Notes. Column (1): the name is the principal designation from the LEDA, which is used as the standard designation; column (2): global photometric PA and the uncertainty in degrees, measured east of north and within 2.5–3 half-light radii; column (3): global ellipticity and uncertainty, measured within 2.5–3 half-light radii; column (4): global kinematic PA and the uncertainty in degrees, measured east of north at the receding part of the velocity map; column (5): kinematic misalignment angle in degrees. In the text, the uncertainty values for the global kinematic angle are assigned to the kinematic misalignment angle; column (6): luminosity-weighted average ratio of the harmonic terms obtained by kinemetry; column (7): maximal rotational velocity reached within the SAURON FoV; column (8): morphological properties of galaxies – B: bar, R: ring, BR: bar and ring, S: shells, I: other interaction feature and U: unknown; column (9): dust features – D: dusty disc, F: dusty filament, B: blue nucleus and BR: blue ring. Combinations of these are possible; column (10): kinematic structure (see Table 2 for a detailed explanation of all classes); and column (11): kinematic group – a: LV galaxies, b: NRR galaxies, c: KDC and CRC galaxies, d: 2σ peak galaxies, e: all other RR galaxies and f: unclassified galaxies.

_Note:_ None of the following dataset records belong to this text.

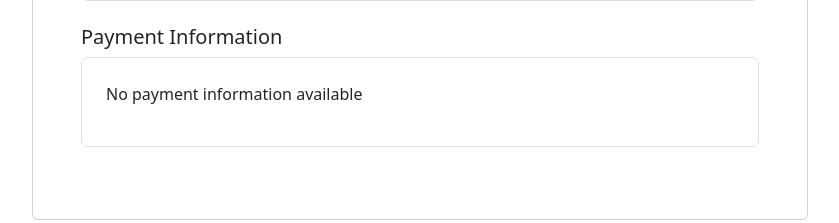
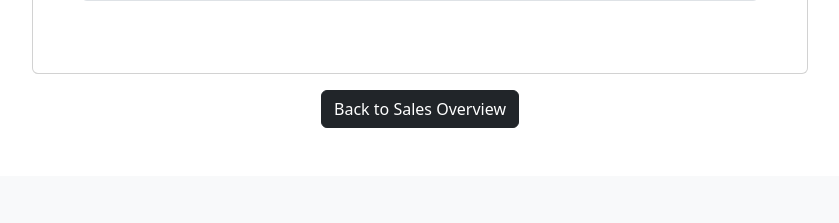
Before and after one commit to Pisol00/shopdee-deploy, a Django app: template shopdee/shop/templates/profiles/selling-detail.html in a window 1280 px wide. Shown: the part 470-693 px from the top of the page, without its empty margins (220-1059 px from the left). Run offline with Django 5.2, Linux system fonts and the light colour scheme; the template is opened without the code that fills it, so the values that code supplies are empty; some libraries are stand-ins or nearby versions; some web fonts are replaced.

Commit message:
Update selling-detail.html

```diff
--- a/shopdee/shop/templates/profiles/selling-detail.html
+++ b/shopdee/shop/templates/profiles/selling-detail.html
@@ -34,21 +34,6 @@
                     </div>
                 </div>
             </div>
-
-            <h5>Payment Information</h5>
-            {% for payment in payments %} <!-- Display Payment Information -->
-                <div class="border rounded p-4 mb-4"> <!-- Add bottom margin here -->
-                    <p><strong>Payment Method:</strong> {{ payment.payment_method|capfirst }}</p>
-                    <p><strong>Amount:</strong> {{ payment.amount }} THB</p>
-                    <p><strong>Payment Status:</strong> {{ payment.status }}</p>
-                    <p><strong>Payment Date:</strong> {{ payment.payment_date|date:"d M Y H:i" }}</p>
-                </div>
-            {% empty %}
-                <div class="border rounded p-4 mb-4">
-                    <p>No payment information available</p> <!-- Display message when no payment information -->
-                </div>
-            {% endfor %}
-
         </div>
     </div>
 
```
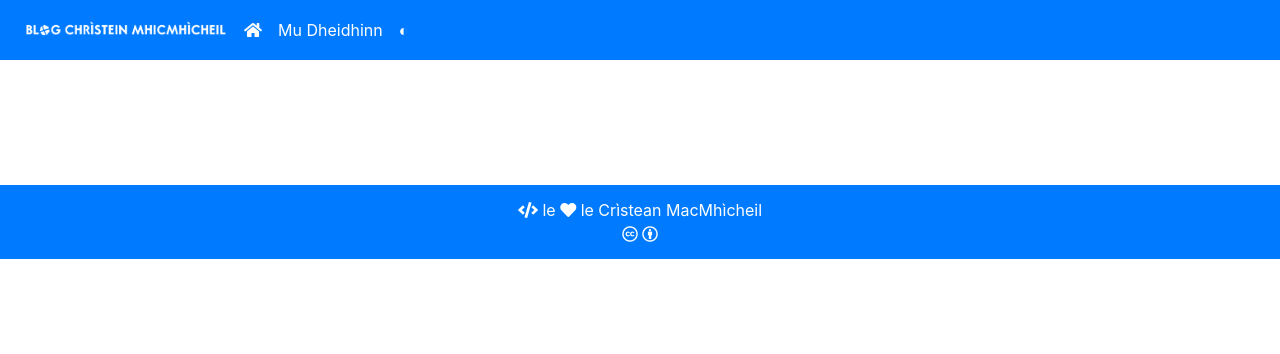
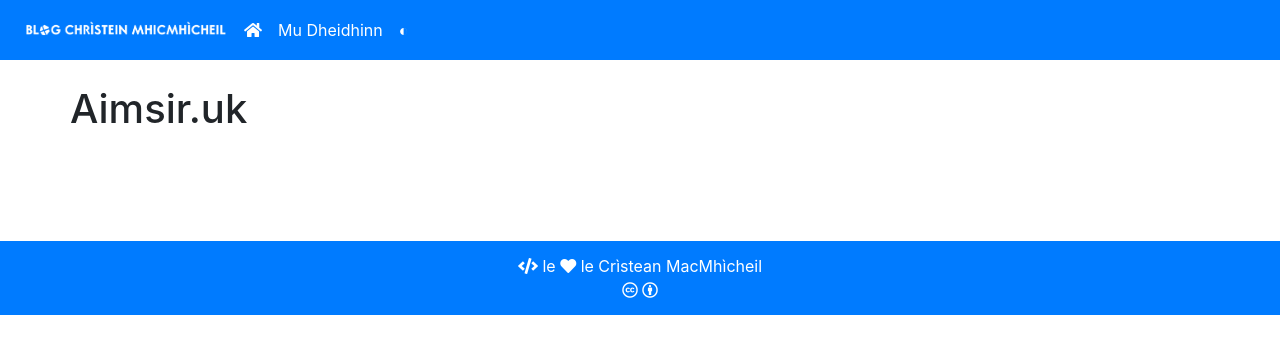
Before and after one commit to angeidheal/aimsir, a Jekyll site: the page built from index.html, in a window 1280 px wide. Shown: the top 354 px of the page. Built offline with Jekyll 4.4.1, drawn with Linux system fonts in a browser that asks for light colours; nearby versions of some CDN libraries.

Commit message:
Update index.html

```diff
--- a/index.html
+++ b/index.html
@@ -5,6 +5,6 @@ title: Dachaigh
 
 <div class="container">
   <div class="row">
-
+    <h1>Aimsir.uk</h1>
   </div>
 </div>
```
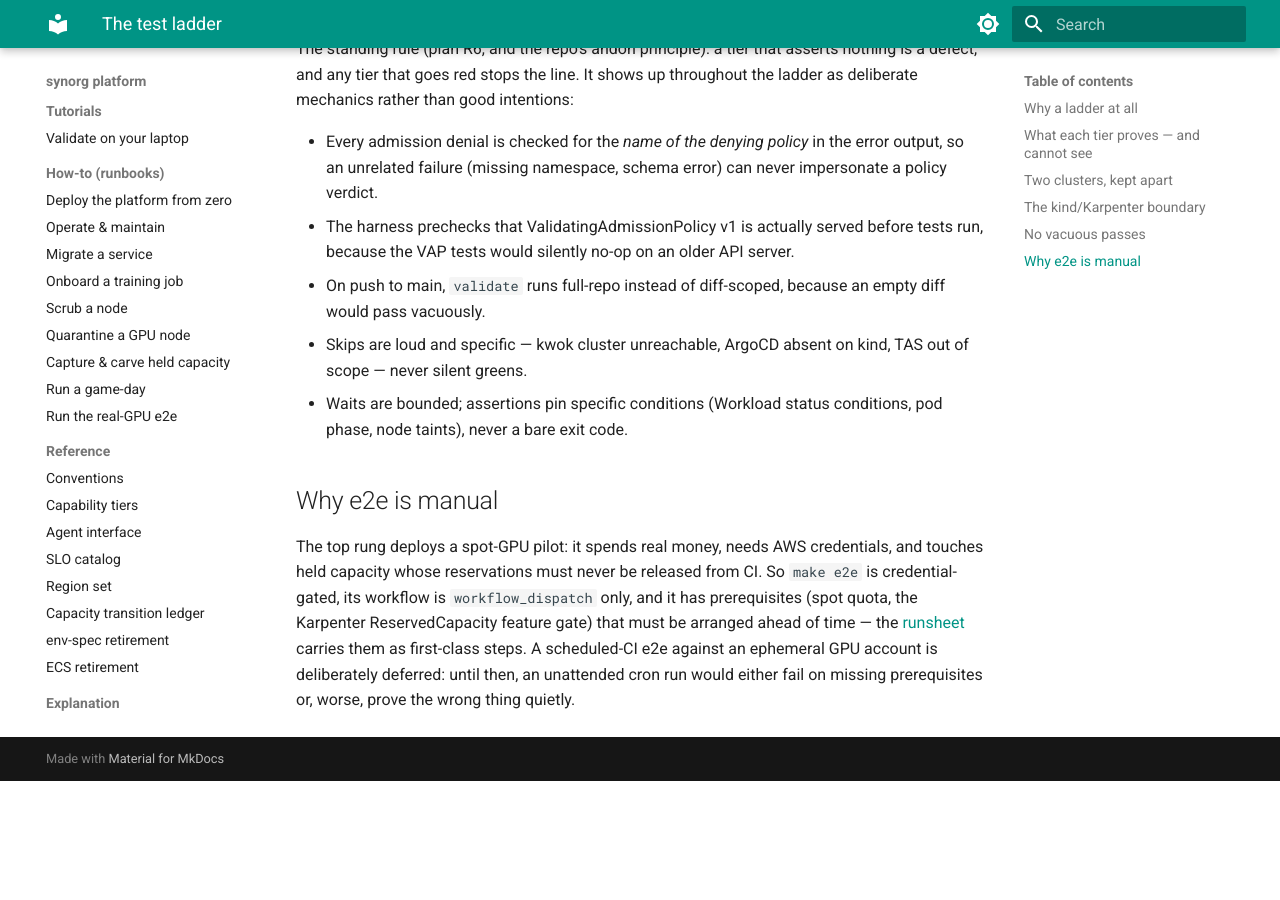
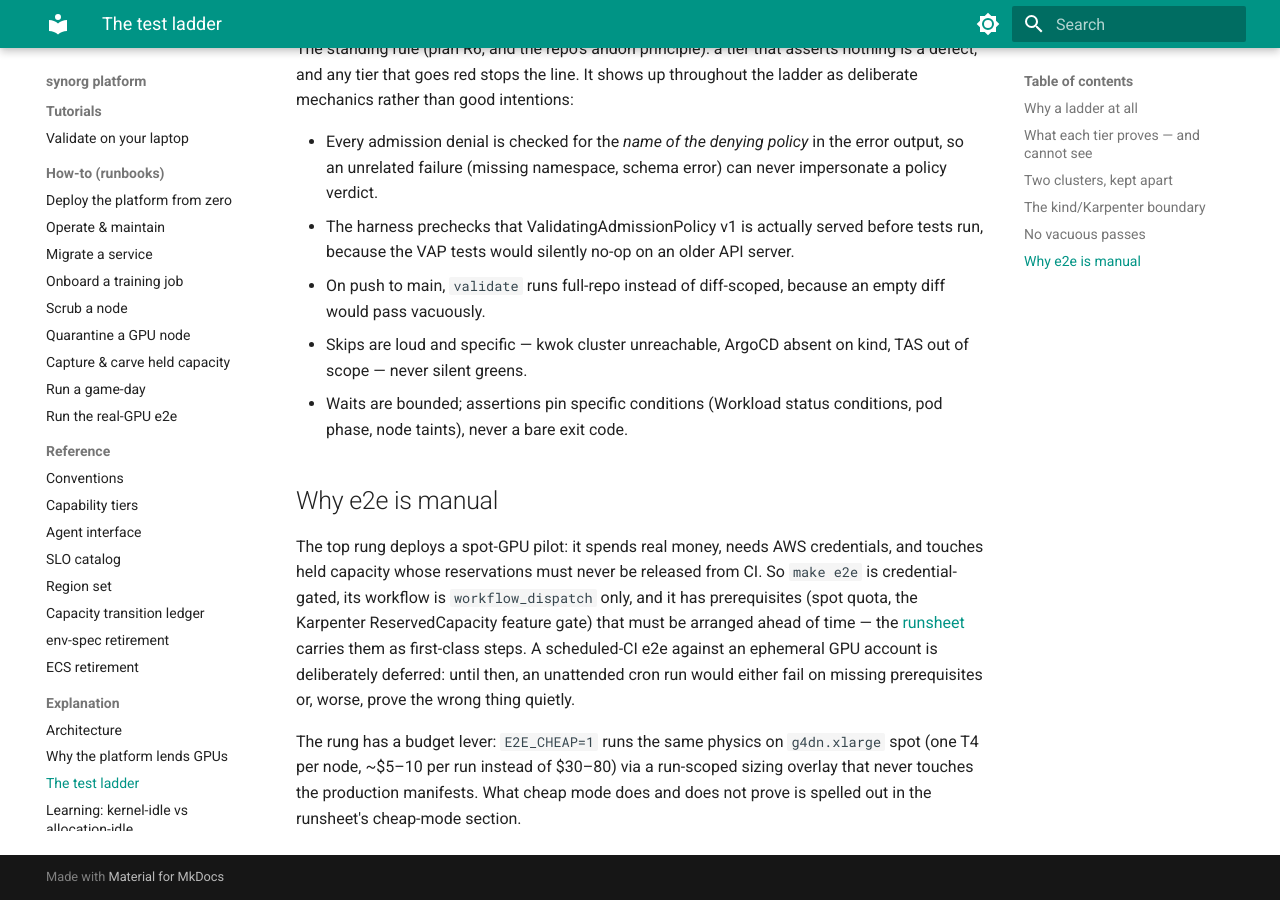
Before and after one commit to nycterent/synorg, an MkDocs documentation site: the page built from docs/explanation/testing.md, in a window 1280 px wide and 900 px high, scrolled down 2819 px. Built offline with MkDocs 1.6.1 and Material for MkDocs 9.7.7, drawn with Linux system fonts in a browser that asks for light colours; before the commit the page ends 3600 px from its top, so only the background shows below that.

Commit message:
docs(testing): cheap-mode note in the e2e explanation; TODO log wording

```diff
--- a/docs/explanation/testing.md
+++ b/docs/explanation/testing.md
@@ -125,3 +125,9 @@ ReservedCapacity feature gate) that must be arranged ahead of time — the
 scheduled-CI e2e against an ephemeral GPU account is deliberately deferred:
 until then, an unattended cron run would either fail on missing prerequisites
 or, worse, prove the wrong thing quietly.
+
+The rung has a budget lever: `E2E_CHEAP=1` runs the same physics on
+`g4dn.xlarge` spot (one T4 per node, ~$5–10 per run instead of $30–80) via a
+run-scoped sizing overlay that never touches the production manifests. What
+cheap mode does and does not prove is spelled out in the runsheet's cheap-mode
+section.
```
Also changed, not shown: docs/TODO-docs.md (+1 -1 lines).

The value of −1.0 in columns (5) and (6) is given to galaxies for which the kinemetry analysis was not successful. The two galaxies with † did not have SDSS or INT data and we used 2MASS K-band images to determine PAphot and ε. This table is also available at our project website: http://purl.org/atlas3d

Author notes

Dunlap Fellow.
Adjunct Astronomer with the National Radio Astronomy Observatory.